What you have to do
Each line in the entries below that holds the string "cells" must be copied.

Task inputs
'''
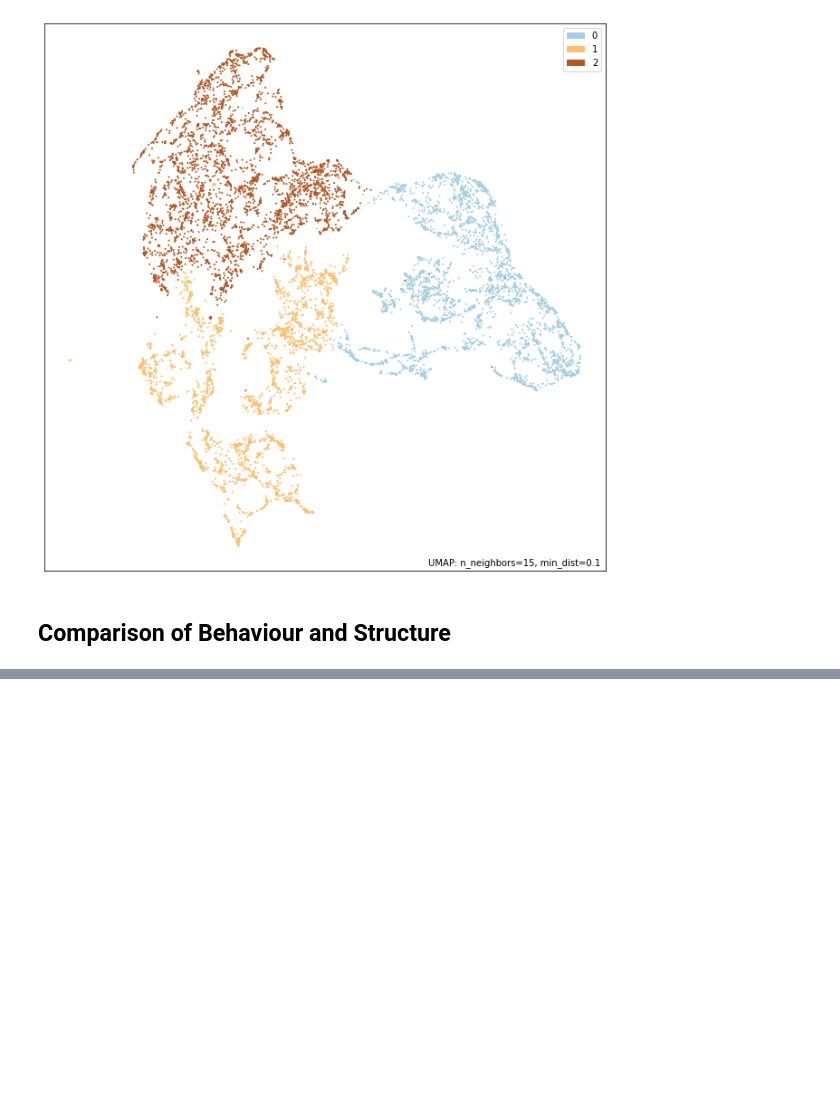
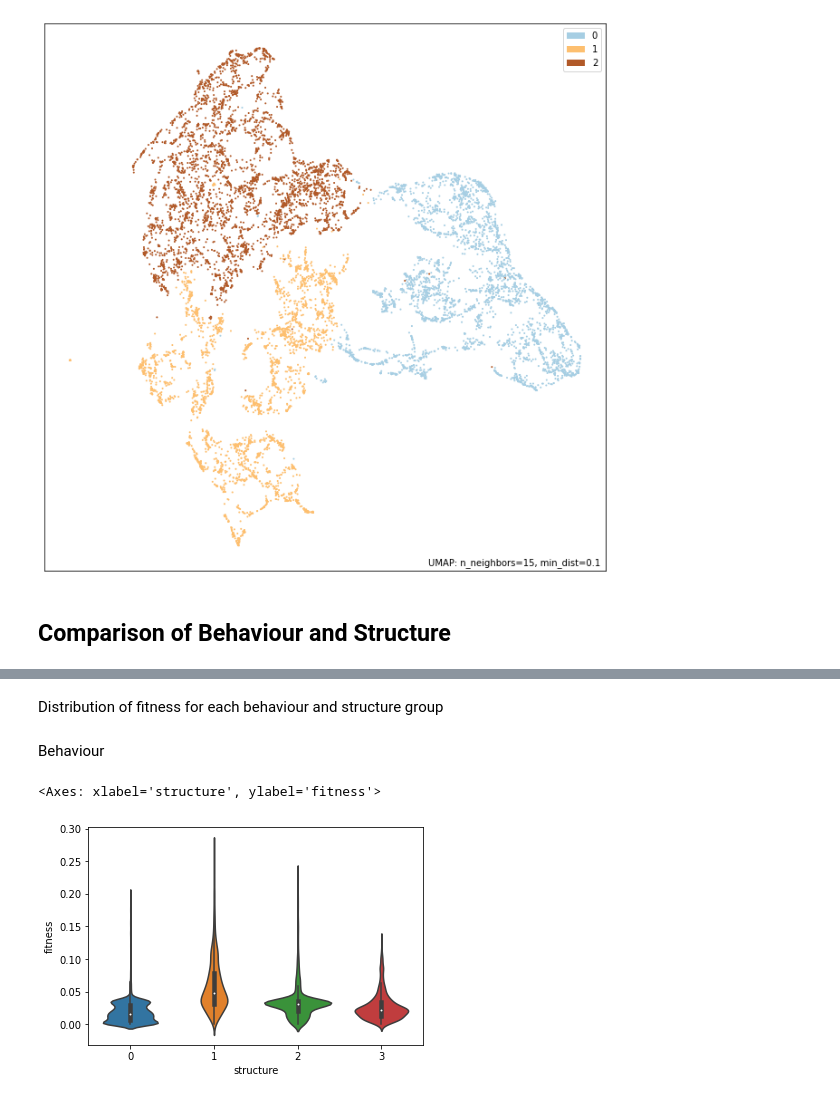
Before and after one commit to cameronstackhouse/exploring-the-design-space-of-artificial-life, a Jupyter notebook: results.ipynb, the cells around one changed output, grey strips where cells are left out. Cells and saved outputs as stored; diff of their text form; code cells hidden in the pictures; blank space fills up the shorter version.

```diff
--- a/results.ipynb
+++ b/results.ipynb
@@ -525,0 +542,9 @@ comparison_df
+# %% [markdown]
+Distribution of fitness for each behaviour and structure group
+# %% [markdown]
+Behaviour
+# %%
+sns.violinplot(data=comparison_df, x="structure", y="fitness", order=["0", "1", "2", "3"])
+# %% [output]
+<Axes: xlabel='structure', ylabel='fitness'>
+[figure, added]
```
Also changed, not shown: parts of 20 cells of this notebook, 6 other files.
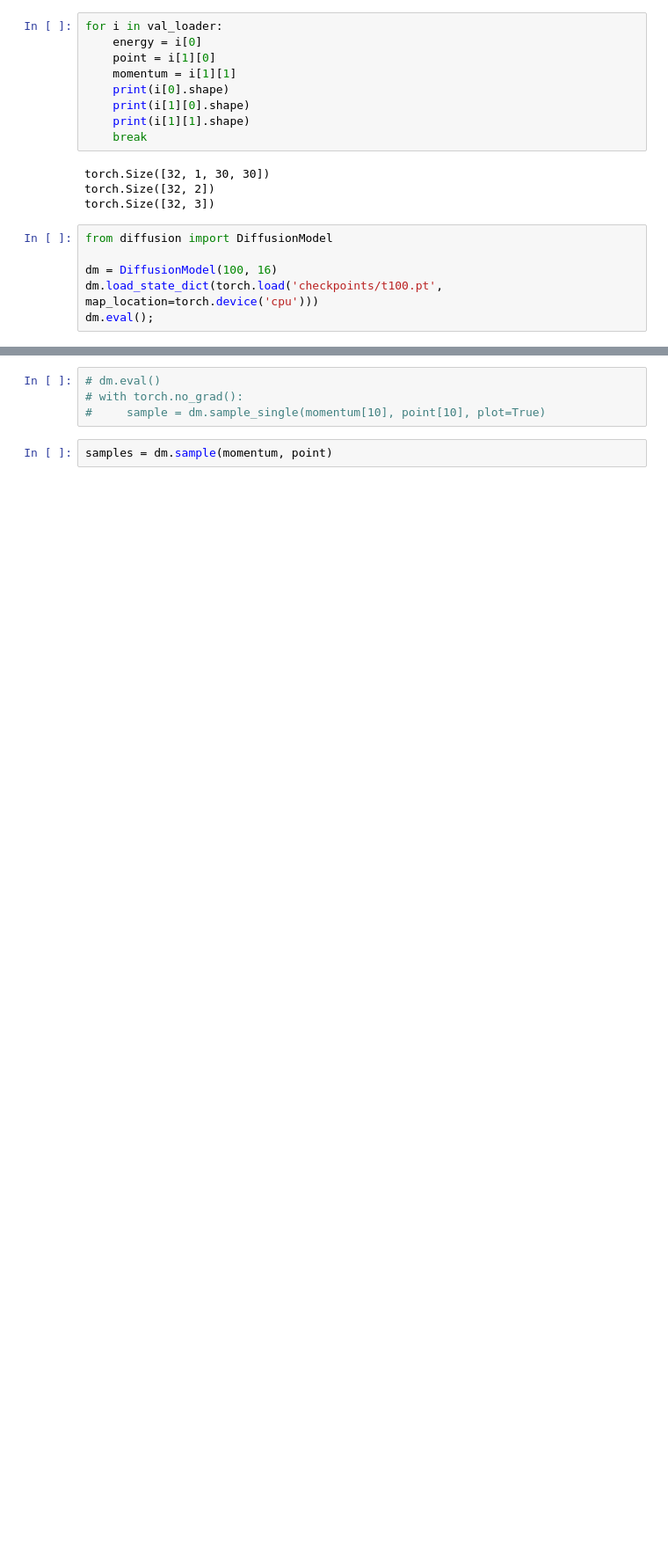
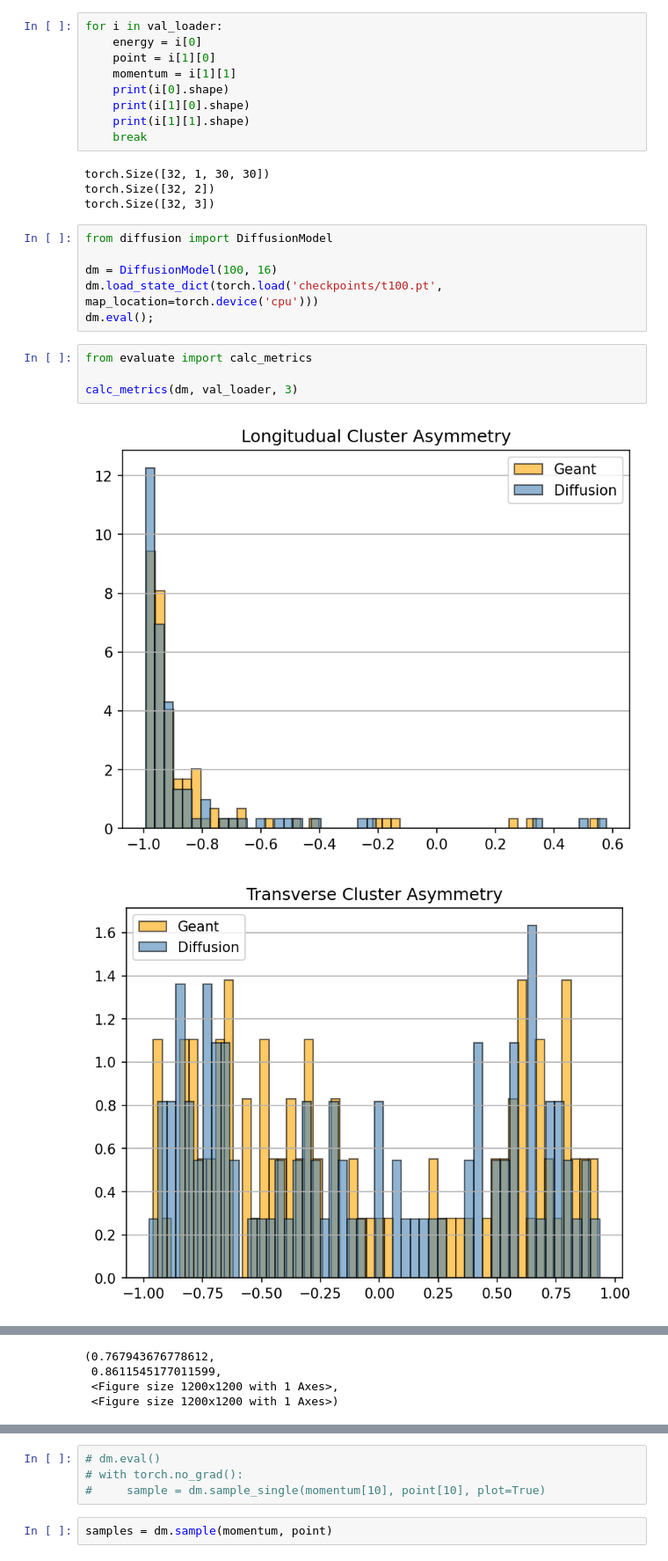
Before and after one commit to sashaatlasov/DiffusionDipolma, a Jupyter notebook: test.ipynb, the cells around one changed output, grey strips where cells are left out. Shown at 88% size. Saved outputs shown, nothing was run; the diff lists cells and outputs as text; blank space fills up the shorter version.

```diff
--- a/test.ipynb
+++ b/test.ipynb
@@ -35,3 +35,10 @@ from diffusion import DiffusionModel
 dm = DiffusionModel(100, 16)
 dm.load_state_dict(torch.load('checkpoints/t100.pt', map_location=torch.device('cpu')))
 dm.eval();
+# %%
+from evaluate import calc_metrics
+
+calc_metrics(dm, val_loader, 3)
+# %% [output]
+[figure, added]
+[figure, added]
@@ -37,0 +47,4 @@ dm.eval();
+(0.767943676778612,
+ 0.8611545177011599,
+ <Figure size 1200x1200 with 1 Axes>,
+ <Figure size 1200x1200 with 1 Axes>)
```
Also changed, not shown: parts of 6 cells of this notebook, 4 other files.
'''
Reply to the exercise
Before and after one commit to cameronstackhouse/exploring-the-design-space-of-artificial-life, a Jupyter notebook: results.ipynb, the cells around one changed output, grey strips where cells are left out. Cells and saved outputs as stored; diff of their text form; code cells hidden in the pictures; blank space fills up the shorter version.
Also changed, not shown: parts of 20 cells of this notebook, 6 other files.
Before and after one commit to sashaatlasov/DiffusionDipolma, a Jupyter notebook: test.ipynb, the cells around one changed output, grey strips where cells are left out. Shown at 88% size. Saved outputs shown, nothing was run; the diff lists cells and outputs as text; blank space fills up the shorter version.
Also changed, not shown: parts of 6 cells of this notebook, 4 other files.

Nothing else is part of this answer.